Six years later, these "office hours"are still going strong, now online and attended by people weekly from all over the country. It’s amazing to see the developers who first learned how to spell Drupal years ago in our riverside classroom in Cocoa, Florida; now the veterans assisting and connecting with those from recent sessions. People from former sessions, even those who attend at different times, also support each other beyond the labs, which has all contributed to the development of, what we think, is a pretty cool DrupalEasy Learning Community.

Weekly on Thursday afternoons U.S. Eastern Time, you can find DrupalEasy’s Mike Anello leading Go-To-Meeting ofice hours sessions, which are open to anyone who is enrolled in, or has taken any long-form DrupalEasy training courses. It’s a loose session devoted to helping anyone overcome issues, figure out how to approach something, share insights on particular modules and also talk Drupal. Learning experts call this collaborative learning, and it has even more advantages than we realized, which explains why it is so popular and seemingly effective as both an initial learning strategy and ongoing professional development tool. Everyone learns (Even Mike).

The Cornell University Center for Teaching Innovation explains that  “Collaborative learning is based on the view that knowledge is a social construct.”  (Wow, that relates to Drupal and open source projects on so many levels!)  They also explain that there are four principles to the ways collaborative learning happens, including that those who are learning are the primary focus, it is important to “do” and not just listen, working in groups is key, and the group should be learning by developing solutions to real problems.  

DrupalEasy’s learning community organically grew and developed all of these principles over the years, which is a pretty good confirmation that from both learning and solutions perspectives, we are on the right track. At the onset of each week’s office hours session, we say our hellos and figure out the first problem someone is having, or had, and the group works together to come up with a solution. There is of course also a bit of Nerd banter that keeps things fun and allows us to get to know each other a bit more. Cornell’s experts also confirm that group learning contributes to developing a lot of the soft skills (oral communication, leadership,etc.) that can help make a good developer great. We agree!
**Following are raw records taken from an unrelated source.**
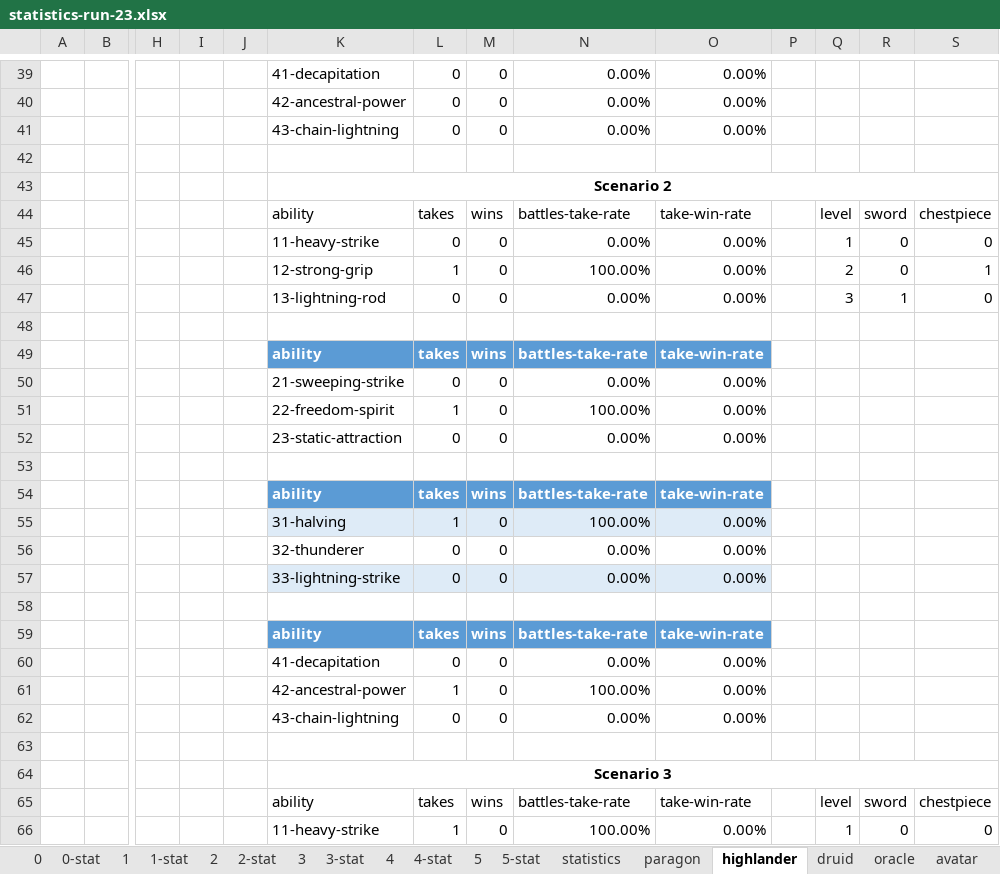
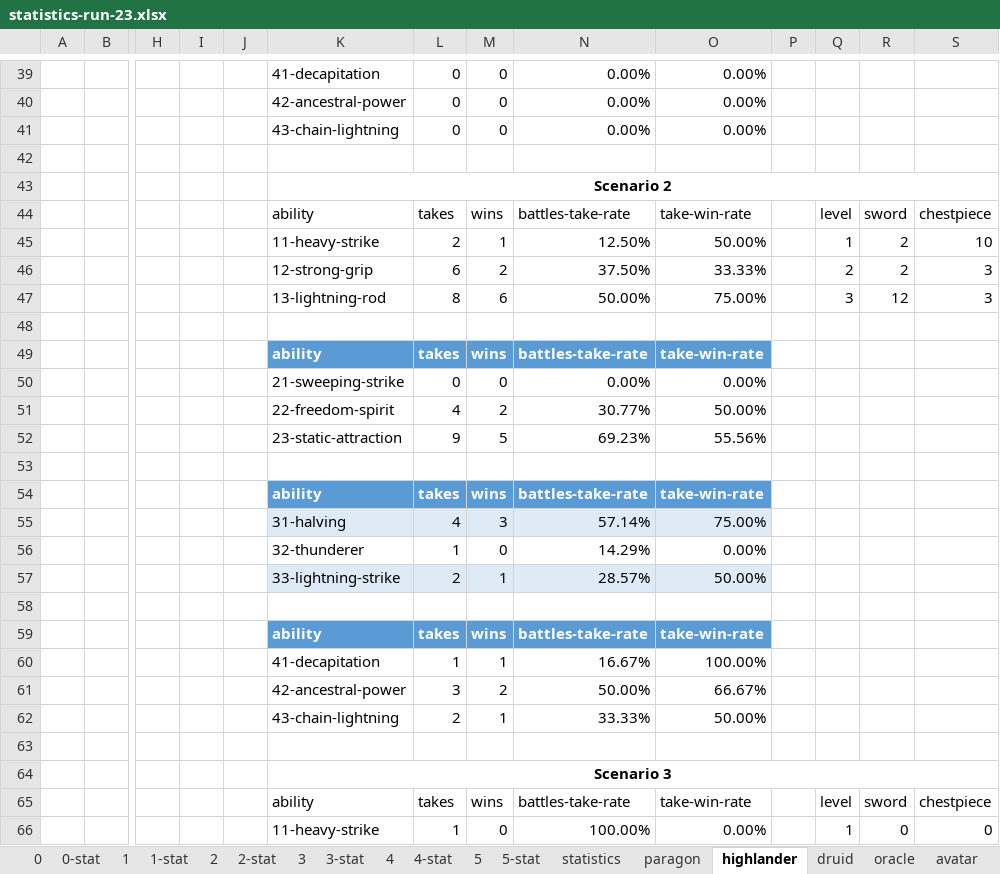
Before and after one commit to losferwords/astaria-bot-backend, an Excel workbook: statistics-runs/statistics-run-23.xlsx, sheet highlander, drawn as a sheet; only a part is shown, gaps mark what is left out; values as stored, in another font and other column widths than the file's, no borders; table styles not drawn; removed rows and columns are numbered as before the commit, all else as after; rows hold the shown columns only; the diff covers the shown part only; the diff names each change by its address in the sheet, - before the commit and + after, or states it on an @@ line.

```diff
--- a/statistics-runs/statistics-run-23.xlsx (sheet highlander)
+++ b/statistics-runs/statistics-run-23.xlsx (sheet highlander)
-row 45:  |  |  |  |  | 11-heavy-strike | 0 | 0 | 0.00% | 0.00% |  | 1 | 0 | 0
-row 46:  |  |  |  |  | 12-strong-grip | 1 | 0 | 100.00% | 0.00% |  | 2 | 0 | 1
-row 47:  |  |  |  |  | 13-lightning-rod | 0 | 0 | 0.00% | 0.00% |  | 3 | 1 | 0
+row 45:  |  |  |  |  | 11-heavy-strike | 2 | 1 | 12.50% | 50.00% |  | 1 | 2 | 10
+row 46:  |  |  |  |  | 12-strong-grip | 6 | 2 | 37.50% | 33.33% |  | 2 | 2 | 3
+row 47:  |  |  |  |  | 13-lightning-rod | 8 | 6 | 50.00% | 75.00% |  | 3 | 12 | 3
-row 51:  |  |  |  |  | 22-freedom-spirit | 1 | 0 | 100.00% | 0.00%
-row 52:  |  |  |  |  | 23-static-attraction | 0 | 0 | 0.00% | 0.00%
+row 51:  |  |  |  |  | 22-freedom-spirit | 4 | 2 | 30.77% | 50.00%
+row 52:  |  |  |  |  | 23-static-attraction | 9 | 5 | 69.23% | 55.56%
+row 55:  |  |  |  |  | 31-halving | 4 | 3 | 57.14% | 75.00%
-K56: 31-halving
+K56: 32-thunderer
-K56:O56 fill: #DEEBF7
+K56:O56 fill: none
-N56: 100.00%
+N56: 14.29%
-row 56:  |  |  |  |  | 32-thunderer | 0 | 0 | 0.00% | 0.00%
-row 57:  |  |  |  |  | 33-lightning-strike | 0 | 0 | 0.00% | 0.00%
+row 57:  |  |  |  |  | 33-lightning-strike | 2 | 1 | 28.57% | 50.00%
-row 60:  |  |  |  |  | 41-decapitation | 0 | 0 | 0.00% | 0.00%
-row 61:  |  |  |  |  | 42-ancestral-power | 1 | 0 | 100.00% | 0.00%
-row 62:  |  |  |  |  | 43-chain-lightning | 0 | 0 | 0.00% | 0.00%
+row 60:  |  |  |  |  | 41-decapitation | 1 | 1 | 16.67% | 100.00%
+row 61:  |  |  |  |  | 42-ancestral-power | 3 | 2 | 50.00% | 66.67%
+row 62:  |  |  |  |  | 43-chain-lightning | 2 | 1 | 33.33% | 50.00%
```
Also changed, not shown: 57 edited cells elsewhere in this sheet, sheet 2, sheet druid, sheet avenger, sheet lightbringer, sheet paragon, sheet navarch, 5 more sheets, hidden cells, 4 other files.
We also especially appreciate the value of the problem-solving approach to teaching, and also use it in our structured training. Cornell again has some great insight into the types and characteristics of problem solving as a mode of teaching that really resonates with us. They go in pretty broad and deep with references and explanations, so let’s pull the one element they cite that we feel we can attribute a good part of the success of our programs: “The problem is what drives the motivation and the learning.” (Boom!)  

So, knowledge is a social construct and problems motivate us to learn and figure out solutions. Working together as a community to overcome problems and build viable solutions. It’s all very Drupal-y, don’t you think?

The next session of Drupal Career Online begins March 26th. Two no-cost Taste-of-Drupal information sessions about the course are coming up at 1:30pm EST on February 28 and March 14.  Sign up!

Feb 03 2018
Feb 03

Over the past several weeks, I've been working with three of the more well-known Docker-based local development environments that involve a Drupal focus: Docksal, DDEV, and Lando. The goal is to not only to figure out which one I prefer, but also to figure out which our two long-form online Drupal training classes should potentially standardize on.

Docksal logoOur classes are often comprised of folks from all different technical backgrounds, so it is important that we not only teach them tools that Drupal professionals use, but also something that folks of myriad of skill levels can easily consume. Perhaps most importantly, while the majority of our students are on Mac OS X, we still have a consistent number of students using Windows, so any solution we recommend should work similarly on all platforms.

As a Mac OS X user myself, it is important to me that I can instruct our Windows-based students without having to resort to a separate set of instructions. To that end, I have an actual Windows 10 Pro machine (not a virtual machine) that I've been using to evaluate these local development environment options. 

I've decided to focus on DDEV, Lando, and Docksal because I really like the idea of Docker-based containers; being able to customize your local development environments to each project has too many advantages to ignore. Also, as one of our classes is Pantheon-focused, Lando's Pantheon integration is a very important differentiator. 

Requirements

DDEV logoI have a basic set of requirements that a local development environment should be able to handle. These requirements are probably focused more on our introductory Drupal Career Online course, but I'd like to be able to recommend the same solution for any of our courses.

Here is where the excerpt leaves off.